GOAL OF THE EXERCISE
Search the data for the string "rgba" and extract every line where it appears.

[[ PROVIDED RECORDS open ]]

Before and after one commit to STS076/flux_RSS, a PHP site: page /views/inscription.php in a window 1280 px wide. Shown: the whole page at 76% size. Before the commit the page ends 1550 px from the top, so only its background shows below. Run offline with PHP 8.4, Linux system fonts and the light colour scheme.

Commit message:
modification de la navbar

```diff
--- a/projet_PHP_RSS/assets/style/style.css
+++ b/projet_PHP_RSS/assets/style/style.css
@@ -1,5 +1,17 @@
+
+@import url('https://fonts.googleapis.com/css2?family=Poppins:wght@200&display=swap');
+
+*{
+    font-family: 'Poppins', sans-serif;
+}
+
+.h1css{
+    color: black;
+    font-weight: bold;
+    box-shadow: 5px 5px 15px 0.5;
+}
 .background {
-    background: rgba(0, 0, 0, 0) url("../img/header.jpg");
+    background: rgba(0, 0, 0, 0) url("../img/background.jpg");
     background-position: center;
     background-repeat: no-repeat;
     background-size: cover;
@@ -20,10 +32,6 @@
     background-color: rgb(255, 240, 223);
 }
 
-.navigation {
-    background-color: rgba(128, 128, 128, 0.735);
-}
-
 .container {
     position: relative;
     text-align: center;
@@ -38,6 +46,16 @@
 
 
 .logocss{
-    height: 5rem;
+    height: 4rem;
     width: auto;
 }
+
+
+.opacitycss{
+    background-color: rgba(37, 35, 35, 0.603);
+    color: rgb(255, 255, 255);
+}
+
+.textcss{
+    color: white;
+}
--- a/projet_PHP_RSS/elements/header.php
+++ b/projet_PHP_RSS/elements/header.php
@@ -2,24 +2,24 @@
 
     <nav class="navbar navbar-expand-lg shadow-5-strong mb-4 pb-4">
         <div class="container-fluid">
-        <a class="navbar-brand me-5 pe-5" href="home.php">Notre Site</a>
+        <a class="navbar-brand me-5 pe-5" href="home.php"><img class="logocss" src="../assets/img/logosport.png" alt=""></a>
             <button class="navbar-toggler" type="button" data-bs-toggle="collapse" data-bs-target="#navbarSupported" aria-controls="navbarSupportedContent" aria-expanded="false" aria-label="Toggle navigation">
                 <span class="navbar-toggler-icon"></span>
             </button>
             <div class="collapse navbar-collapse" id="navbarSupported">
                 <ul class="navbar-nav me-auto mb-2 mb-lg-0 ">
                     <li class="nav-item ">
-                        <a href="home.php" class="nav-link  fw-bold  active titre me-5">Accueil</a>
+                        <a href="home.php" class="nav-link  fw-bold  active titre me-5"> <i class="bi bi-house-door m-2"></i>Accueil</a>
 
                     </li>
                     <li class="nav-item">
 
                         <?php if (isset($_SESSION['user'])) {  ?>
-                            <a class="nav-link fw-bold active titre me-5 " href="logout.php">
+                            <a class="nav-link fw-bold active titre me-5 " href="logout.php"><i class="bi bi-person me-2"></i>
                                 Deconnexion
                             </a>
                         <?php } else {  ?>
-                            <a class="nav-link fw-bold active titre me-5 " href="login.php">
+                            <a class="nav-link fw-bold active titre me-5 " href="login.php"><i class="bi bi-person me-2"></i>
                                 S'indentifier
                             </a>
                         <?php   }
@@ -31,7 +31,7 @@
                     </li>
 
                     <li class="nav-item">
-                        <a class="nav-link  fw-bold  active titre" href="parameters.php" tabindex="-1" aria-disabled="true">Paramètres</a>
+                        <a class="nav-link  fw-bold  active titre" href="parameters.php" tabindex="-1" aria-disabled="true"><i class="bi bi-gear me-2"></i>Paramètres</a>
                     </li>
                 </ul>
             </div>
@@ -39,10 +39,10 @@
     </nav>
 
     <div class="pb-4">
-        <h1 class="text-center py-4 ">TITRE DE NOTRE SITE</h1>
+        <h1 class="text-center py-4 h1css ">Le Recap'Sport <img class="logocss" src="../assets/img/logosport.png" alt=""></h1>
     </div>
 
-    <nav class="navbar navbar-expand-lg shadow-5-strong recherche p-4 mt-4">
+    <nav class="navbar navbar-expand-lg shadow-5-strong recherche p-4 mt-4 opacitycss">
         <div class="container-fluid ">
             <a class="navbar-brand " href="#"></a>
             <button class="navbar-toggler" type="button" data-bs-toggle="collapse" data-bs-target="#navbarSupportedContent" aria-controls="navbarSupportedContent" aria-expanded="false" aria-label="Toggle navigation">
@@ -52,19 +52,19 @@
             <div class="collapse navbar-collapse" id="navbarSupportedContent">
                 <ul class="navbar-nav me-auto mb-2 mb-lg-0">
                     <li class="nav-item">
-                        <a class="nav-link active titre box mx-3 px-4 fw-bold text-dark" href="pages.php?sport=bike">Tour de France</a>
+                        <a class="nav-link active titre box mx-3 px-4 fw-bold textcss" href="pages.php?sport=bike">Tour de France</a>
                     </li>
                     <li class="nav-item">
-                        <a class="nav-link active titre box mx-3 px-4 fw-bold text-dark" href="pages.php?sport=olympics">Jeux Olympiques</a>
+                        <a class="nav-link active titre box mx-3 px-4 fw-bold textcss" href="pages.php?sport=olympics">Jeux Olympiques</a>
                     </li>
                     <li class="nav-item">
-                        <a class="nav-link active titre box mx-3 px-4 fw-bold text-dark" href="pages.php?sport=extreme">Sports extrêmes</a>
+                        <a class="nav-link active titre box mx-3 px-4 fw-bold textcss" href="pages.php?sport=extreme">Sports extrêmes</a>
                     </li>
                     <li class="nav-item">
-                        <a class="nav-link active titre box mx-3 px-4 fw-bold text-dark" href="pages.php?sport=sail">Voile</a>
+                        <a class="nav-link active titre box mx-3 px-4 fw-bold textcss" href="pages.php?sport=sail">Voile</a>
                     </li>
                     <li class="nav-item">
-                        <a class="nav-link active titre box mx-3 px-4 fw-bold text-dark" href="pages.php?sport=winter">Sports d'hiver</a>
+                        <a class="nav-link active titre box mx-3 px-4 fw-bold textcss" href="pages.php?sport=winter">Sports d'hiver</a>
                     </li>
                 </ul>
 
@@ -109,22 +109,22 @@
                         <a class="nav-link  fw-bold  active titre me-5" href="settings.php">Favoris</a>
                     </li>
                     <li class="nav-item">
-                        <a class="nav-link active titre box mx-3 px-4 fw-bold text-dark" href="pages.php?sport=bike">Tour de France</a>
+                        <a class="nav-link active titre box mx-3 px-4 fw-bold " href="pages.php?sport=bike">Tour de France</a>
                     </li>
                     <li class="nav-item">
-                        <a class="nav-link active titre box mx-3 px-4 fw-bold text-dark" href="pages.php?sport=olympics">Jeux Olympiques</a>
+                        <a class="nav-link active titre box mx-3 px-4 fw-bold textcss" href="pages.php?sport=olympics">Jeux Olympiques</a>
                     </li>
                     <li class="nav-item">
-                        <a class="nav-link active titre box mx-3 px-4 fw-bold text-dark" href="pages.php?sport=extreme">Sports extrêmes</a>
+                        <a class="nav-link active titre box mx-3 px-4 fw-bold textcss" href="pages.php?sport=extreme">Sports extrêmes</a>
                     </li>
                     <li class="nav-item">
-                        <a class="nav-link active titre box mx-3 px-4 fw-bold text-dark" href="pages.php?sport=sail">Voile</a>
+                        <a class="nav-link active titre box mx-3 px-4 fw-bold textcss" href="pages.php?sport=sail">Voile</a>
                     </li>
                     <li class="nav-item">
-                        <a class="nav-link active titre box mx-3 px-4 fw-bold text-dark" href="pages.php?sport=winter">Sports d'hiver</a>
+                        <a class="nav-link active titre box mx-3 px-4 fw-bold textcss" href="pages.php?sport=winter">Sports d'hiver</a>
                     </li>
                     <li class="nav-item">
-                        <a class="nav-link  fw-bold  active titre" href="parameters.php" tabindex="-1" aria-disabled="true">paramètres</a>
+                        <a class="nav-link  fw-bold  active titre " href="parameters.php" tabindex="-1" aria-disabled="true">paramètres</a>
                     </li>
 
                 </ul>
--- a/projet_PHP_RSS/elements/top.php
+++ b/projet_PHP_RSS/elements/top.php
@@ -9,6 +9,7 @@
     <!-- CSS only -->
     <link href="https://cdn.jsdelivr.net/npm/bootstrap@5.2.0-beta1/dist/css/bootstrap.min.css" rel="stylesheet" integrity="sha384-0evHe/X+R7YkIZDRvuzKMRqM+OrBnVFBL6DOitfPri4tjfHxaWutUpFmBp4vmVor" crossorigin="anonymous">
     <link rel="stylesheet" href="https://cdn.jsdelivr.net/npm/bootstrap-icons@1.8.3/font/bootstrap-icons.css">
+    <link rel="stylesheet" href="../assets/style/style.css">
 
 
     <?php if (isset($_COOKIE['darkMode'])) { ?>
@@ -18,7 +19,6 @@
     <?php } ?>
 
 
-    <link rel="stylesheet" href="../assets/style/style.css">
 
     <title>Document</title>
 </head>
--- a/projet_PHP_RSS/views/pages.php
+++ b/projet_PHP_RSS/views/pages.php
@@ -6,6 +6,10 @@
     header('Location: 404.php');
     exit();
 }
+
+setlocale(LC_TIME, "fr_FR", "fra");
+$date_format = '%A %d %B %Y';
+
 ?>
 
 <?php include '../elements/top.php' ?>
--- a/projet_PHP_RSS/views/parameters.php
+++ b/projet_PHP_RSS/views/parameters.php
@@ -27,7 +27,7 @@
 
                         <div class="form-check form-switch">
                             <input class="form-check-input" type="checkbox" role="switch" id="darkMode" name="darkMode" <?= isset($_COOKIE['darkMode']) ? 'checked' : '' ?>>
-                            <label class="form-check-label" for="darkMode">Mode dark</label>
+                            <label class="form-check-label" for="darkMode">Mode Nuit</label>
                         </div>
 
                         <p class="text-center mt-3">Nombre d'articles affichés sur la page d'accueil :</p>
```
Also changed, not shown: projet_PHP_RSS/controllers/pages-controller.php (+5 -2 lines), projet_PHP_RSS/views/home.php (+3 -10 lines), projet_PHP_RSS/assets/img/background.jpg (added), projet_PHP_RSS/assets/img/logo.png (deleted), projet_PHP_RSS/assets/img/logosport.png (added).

[[ PROVIDED RECORDS closed ]]

RESPONSE TO THIS TASK
-    background: rgba(0, 0, 0, 0) url("../img/header.jpg");
+    background: rgba(0, 0, 0, 0) url("../img/background.jpg");
-    background-color: rgba(128, 128, 128, 0.735);
+    background-color: rgba(37, 35, 35, 0.603);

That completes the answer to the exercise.